### DIRECTIONS
Could the listing be repeated exactly, with every picture dropped?

### DATASET RECORDS

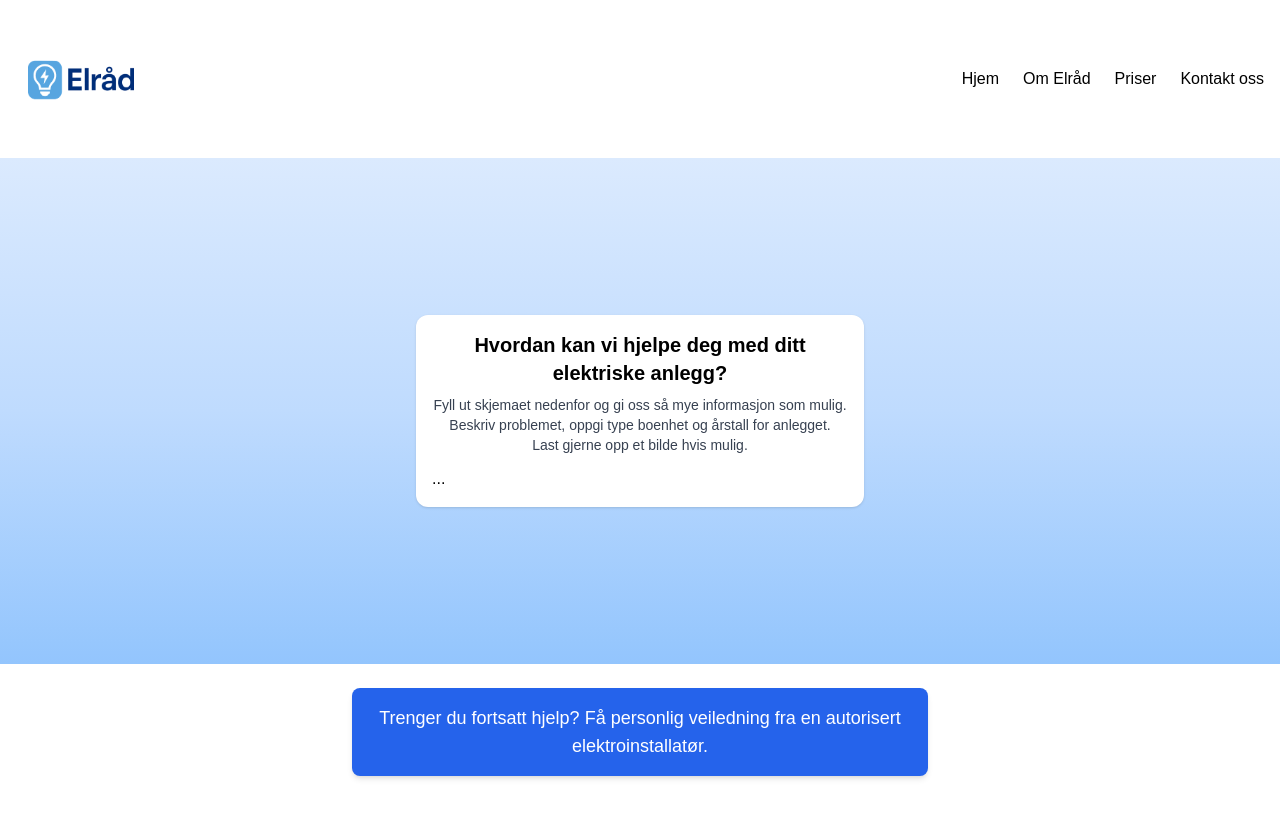
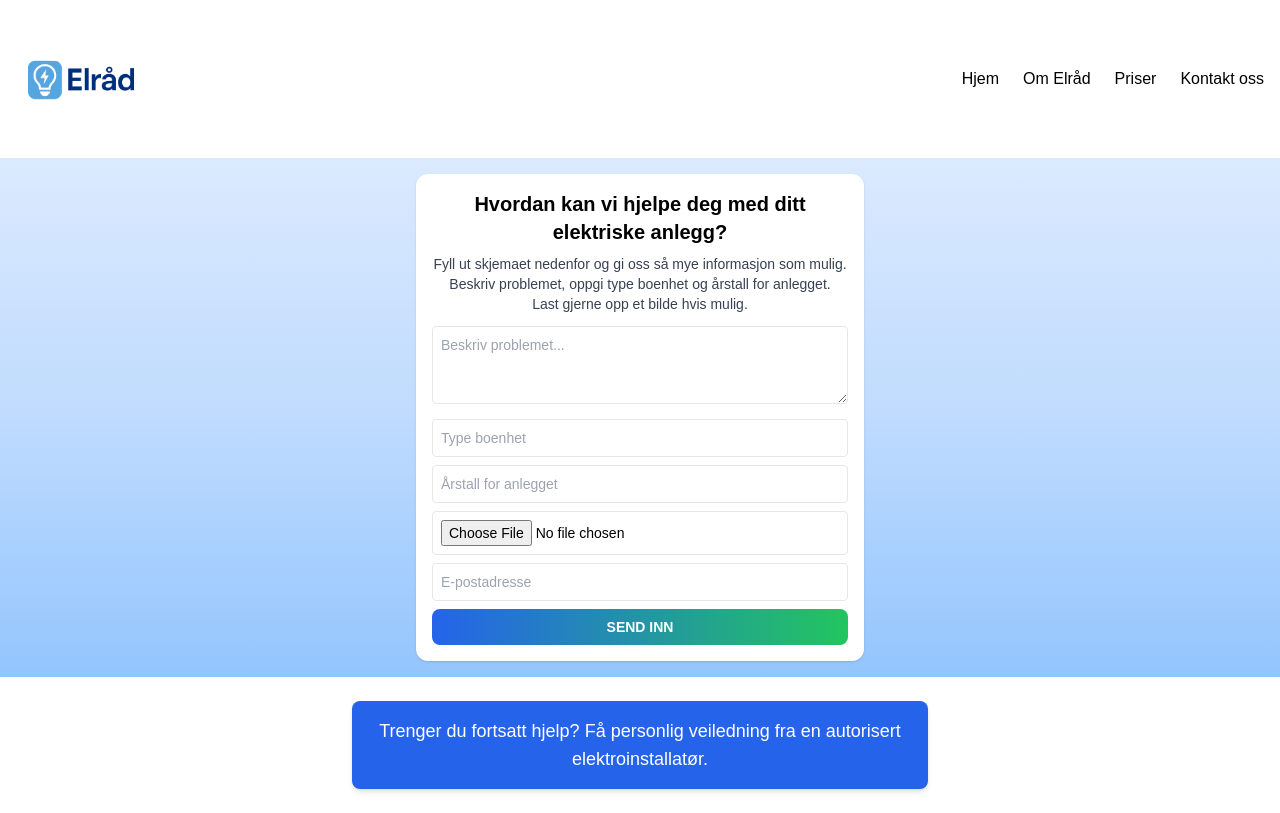
Before and after one commit to elpreben/elraad-v55, a Next.js app: page / in a window 1280 px wide. Built offline with nearby package versions, Linux system fonts and the light colour scheme.

Commit message:
Update index.js

```diff
--- a/pages/index.js
+++ b/pages/index.js
@@ -43,16 +43,58 @@ export default function Home() {
   return (
     <Layout>
       <div className="bg-white shadow p-4 rounded-xl max-w-md w-full">
-        <h1 className="text-xl font-bold mb-2 text-center">Hvordan kan vi hjelpe deg med ditt elektriske anlegg?</h1>
+        {!submitted ? (
+          <>
+            <h1 className="text-xl font-bold mb-2 text-center">
+              Hvordan kan vi hjelpe deg med ditt elektriske anlegg?
+            </h1>
             <p className="mb-3 text-center text-gray-700 text-sm">
               Fyll ut skjemaet nedenfor og gi oss så mye informasjon som mulig.<br />
               Beskriv problemet, oppgi type boenhet og årstall for anlegget.<br />
               Last gjerne opp et bilde hvis mulig.
             </p>
-   {!submitted ? (
             <form onSubmit={handleSubmit} className="space-y-2" encType="multipart/form-data">
-    ...
+              <textarea
+                name="problem"
+                className="w-full border p-2 rounded text-sm"
+                placeholder="Beskriv problemet..."
+                required
+                rows="3"
+              />
+              <input
+                name="boenhet"
+                type="text"
+                className="w-full border p-2 rounded text-sm"
+                placeholder="Type boenhet"
+                required
+              />
+              <input
+                name="aarstall"
+                type="text"
+                className="w-full border p-2 rounded text-sm"
+                placeholder="Årstall for anlegget"
+                required
+              />
+              <input
+                name="bilde"
+                type="file"
+                className="w-full border p-2 rounded text-sm"
+              />
+              <input
+                name="email"
+                type="email"
+                className="w-full border p-2 rounded text-sm"
+                placeholder="E-postadresse"
+                required
+              />
+              <button
+                type="submit"
+                className="w-full bg-gradient-to-r from-blue-600 to-green-500 text-white font-bold py-2 rounded-lg text-sm"
+              >
+                {loading ? 'Sender...' : 'SEND INN'}
+              </button>
             </form>
+          </>
         ) : (
           <p className="text-center font-semibold text-lg">
             Takk! Vi har mottatt din henvendelse, du vil snart få svar av vår Elråd-AI.
```
Lines whose indentation alone changed are shown as unchanged.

### YOUR SOLUTION
Before and after one commit to elpreben/elraad-v55, a Next.js app: page / in a window 1280 px wide. Built offline with nearby package versions, Linux system fonts and the light colour scheme.

Commit message:
Update index.js

```diff
--- a/pages/index.js
+++ b/pages/index.js
@@ -43,16 +43,58 @@ export default function Home() {
   return (
     <Layout>
       <div className="bg-white shadow p-4 rounded-xl max-w-md w-full">
-        <h1 className="text-xl font-bold mb-2 text-center">Hvordan kan vi hjelpe deg med ditt elektriske anlegg?</h1>
+        {!submitted ? (
+          <>
+            <h1 className="text-xl font-bold mb-2 text-center">
+              Hvordan kan vi hjelpe deg med ditt elektriske anlegg?
+            </h1>
             <p className="mb-3 text-center text-gray-700 text-sm">
               Fyll ut skjemaet nedenfor og gi oss så mye informasjon som mulig.<br />
               Beskriv problemet, oppgi type boenhet og årstall for anlegget.<br />
               Last gjerne opp et bilde hvis mulig.
             </p>
-   {!submitted ? (
             <form onSubmit={handleSubmit} className="space-y-2" encType="multipart/form-data">
-    ...
+              <textarea
+                name="problem"
+                className="w-full border p-2 rounded text-sm"
+                placeholder="Beskriv problemet..."
+                required
+                rows="3"
+              />
+              <input
+                name="boenhet"
+                type="text"
+                className="w-full border p-2 rounded text-sm"
+                placeholder="Type boenhet"
+                required
+              />
+              <input
+                name="aarstall"
+                type="text"
+                className="w-full border p-2 rounded text-sm"
+                placeholder="Årstall for anlegget"
+                required
+              />
+              <input
+                name="bilde"
+                type="file"
+                className="w-full border p-2 rounded text-sm"
+              />
+              <input
+                name="email"
+                type="email"
+                className="w-full border p-2 rounded text-sm"
+                placeholder="E-postadresse"
+                required
+              />
+              <button
+                type="submit"
+                className="w-full bg-gradient-to-r from-blue-600 to-green-500 text-white font-bold py-2 rounded-lg text-sm"
+              >
+                {loading ? 'Sender...' : 'SEND INN'}
+              </button>
             </form>
+          </>
         ) : (
           <p className="text-center font-semibold text-lg">
             Takk! Vi har mottatt din henvendelse, du vil snart få svar av vår Elråd-AI.
```
Lines whose indentation alone changed are shown as unchanged.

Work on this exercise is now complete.